Got the itch to go head-to-head with Google, Yahoo and all of the other big search players on the web? A new book provides a detailed blueprint for using and customizing Lucene, open-source search engine software that’s freely available online.
Lucene in Action by Otis Gospodnetic and Erik Hatcher is a thorough introduction to the inner workings of what’s arguably the most popular open source search engine.
Lucene was created by Doug Cutting, who was a senior architect of the long-lost Excite search engine. Cutting made the Lucene code freely available as a Sourceforge project, and over time it has been implemented in all sorts of ways. Cutting’s own Nutch project that I’ve written about is based on Lucene.
Apache, the open source web server group, has adopted Lucene and maintains a current support site called the Apache Jakarta Project (this is where you’ll download the code if you want to actually play around with Lucene yourself).
Some familiar applications use Lucene. Looksmart’s Furl uses Lucene (see the SearchDay review of Furl here. Bob Dylan’s official web site search function is powered by Lucene. And even groups like the Finnish Military use Lucene for search.
Once you’ve downloaded the core Lucene engine, which is a single Java Archive file, you need to extend it for your own particular application. That’s what Lucene in Action is all about.
The book isn’t for the faint of heart—it’s loaded with code examples and emphasizes a hands-on approach to learning. The book starts with the basics, and includes chapters on indexing, adding search to your own applications, analysis, and advanced search techniques.
Part two focuses on applied examples of Lucene in action. Chapters in this section demonstrate how to get the search engine to handle different document formats and how to use the various tools and extensions that have been developed by the Lucene developer community.
There’s also an excellent chapter covering case studies, showing the wide range of applications possible with the software. And appendices provide detailed instructions for downloading and installing Lucene, including pointers on where to find additional resources.
Even if you don’t want to attempt to create your own search engine, Lucene in Action is an excellent, thorough introduction to the inner workings of search engines. And if you’re willing to slog through the highly technical examples, you’ll find a well-written guide to search engine mechanics that can help you become a better searcher.

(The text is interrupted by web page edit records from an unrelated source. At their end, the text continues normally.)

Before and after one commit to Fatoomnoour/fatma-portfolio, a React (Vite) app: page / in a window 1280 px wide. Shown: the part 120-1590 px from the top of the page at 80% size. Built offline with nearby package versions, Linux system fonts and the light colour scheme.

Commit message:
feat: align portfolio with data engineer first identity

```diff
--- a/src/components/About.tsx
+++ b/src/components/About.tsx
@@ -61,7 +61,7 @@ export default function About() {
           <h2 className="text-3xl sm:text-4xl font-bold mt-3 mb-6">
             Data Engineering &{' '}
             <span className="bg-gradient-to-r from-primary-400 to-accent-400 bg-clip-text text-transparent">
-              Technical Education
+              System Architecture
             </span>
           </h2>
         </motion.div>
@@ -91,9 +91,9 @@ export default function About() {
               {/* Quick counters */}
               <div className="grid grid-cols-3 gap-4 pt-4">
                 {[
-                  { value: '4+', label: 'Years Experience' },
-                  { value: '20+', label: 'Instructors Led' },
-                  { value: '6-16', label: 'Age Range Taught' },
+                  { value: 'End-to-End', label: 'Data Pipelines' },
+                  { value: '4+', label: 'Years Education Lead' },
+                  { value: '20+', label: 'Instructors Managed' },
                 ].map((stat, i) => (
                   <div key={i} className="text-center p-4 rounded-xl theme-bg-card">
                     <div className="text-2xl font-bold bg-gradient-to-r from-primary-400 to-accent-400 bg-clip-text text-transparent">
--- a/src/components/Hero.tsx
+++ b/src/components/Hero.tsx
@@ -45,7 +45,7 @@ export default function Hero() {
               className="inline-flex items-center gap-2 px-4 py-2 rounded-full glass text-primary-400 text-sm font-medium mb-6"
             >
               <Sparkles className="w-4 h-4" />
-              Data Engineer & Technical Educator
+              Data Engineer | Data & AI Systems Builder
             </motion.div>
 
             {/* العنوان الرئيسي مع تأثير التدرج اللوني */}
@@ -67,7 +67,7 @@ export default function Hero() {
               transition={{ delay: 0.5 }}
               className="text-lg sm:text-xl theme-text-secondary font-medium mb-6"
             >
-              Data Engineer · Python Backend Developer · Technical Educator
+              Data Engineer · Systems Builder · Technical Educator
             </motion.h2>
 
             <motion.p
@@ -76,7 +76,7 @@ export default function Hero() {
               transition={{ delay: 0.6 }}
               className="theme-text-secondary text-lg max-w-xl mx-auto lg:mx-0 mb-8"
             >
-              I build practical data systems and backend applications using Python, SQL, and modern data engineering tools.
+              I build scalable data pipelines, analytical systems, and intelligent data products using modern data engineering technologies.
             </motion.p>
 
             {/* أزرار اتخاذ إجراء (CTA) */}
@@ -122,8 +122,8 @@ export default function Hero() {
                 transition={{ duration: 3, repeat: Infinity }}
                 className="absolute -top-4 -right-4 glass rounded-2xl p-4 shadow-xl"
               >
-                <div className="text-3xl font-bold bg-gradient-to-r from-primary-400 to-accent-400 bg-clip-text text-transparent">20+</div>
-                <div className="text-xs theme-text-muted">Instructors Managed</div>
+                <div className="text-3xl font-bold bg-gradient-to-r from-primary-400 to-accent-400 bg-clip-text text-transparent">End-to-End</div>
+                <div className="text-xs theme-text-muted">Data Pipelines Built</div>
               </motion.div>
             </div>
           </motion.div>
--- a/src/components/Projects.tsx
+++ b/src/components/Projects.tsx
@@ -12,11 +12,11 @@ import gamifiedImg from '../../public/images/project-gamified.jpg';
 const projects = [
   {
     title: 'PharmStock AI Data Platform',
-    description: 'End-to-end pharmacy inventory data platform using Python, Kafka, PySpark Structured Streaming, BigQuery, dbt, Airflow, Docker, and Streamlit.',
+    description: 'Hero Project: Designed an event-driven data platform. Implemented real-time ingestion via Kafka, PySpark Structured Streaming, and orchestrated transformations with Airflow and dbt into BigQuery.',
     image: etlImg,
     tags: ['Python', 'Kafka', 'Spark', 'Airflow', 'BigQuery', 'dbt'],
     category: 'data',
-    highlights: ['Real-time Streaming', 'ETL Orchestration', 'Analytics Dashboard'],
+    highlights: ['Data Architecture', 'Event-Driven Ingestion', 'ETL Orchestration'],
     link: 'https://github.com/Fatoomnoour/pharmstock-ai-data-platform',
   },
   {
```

Lucene in Action
by Otis Gospodnetic and Erik Hatcher
NOTE: Article links often change. In case of a bad link, use the publication’s search facility, which most have, and search for the headline.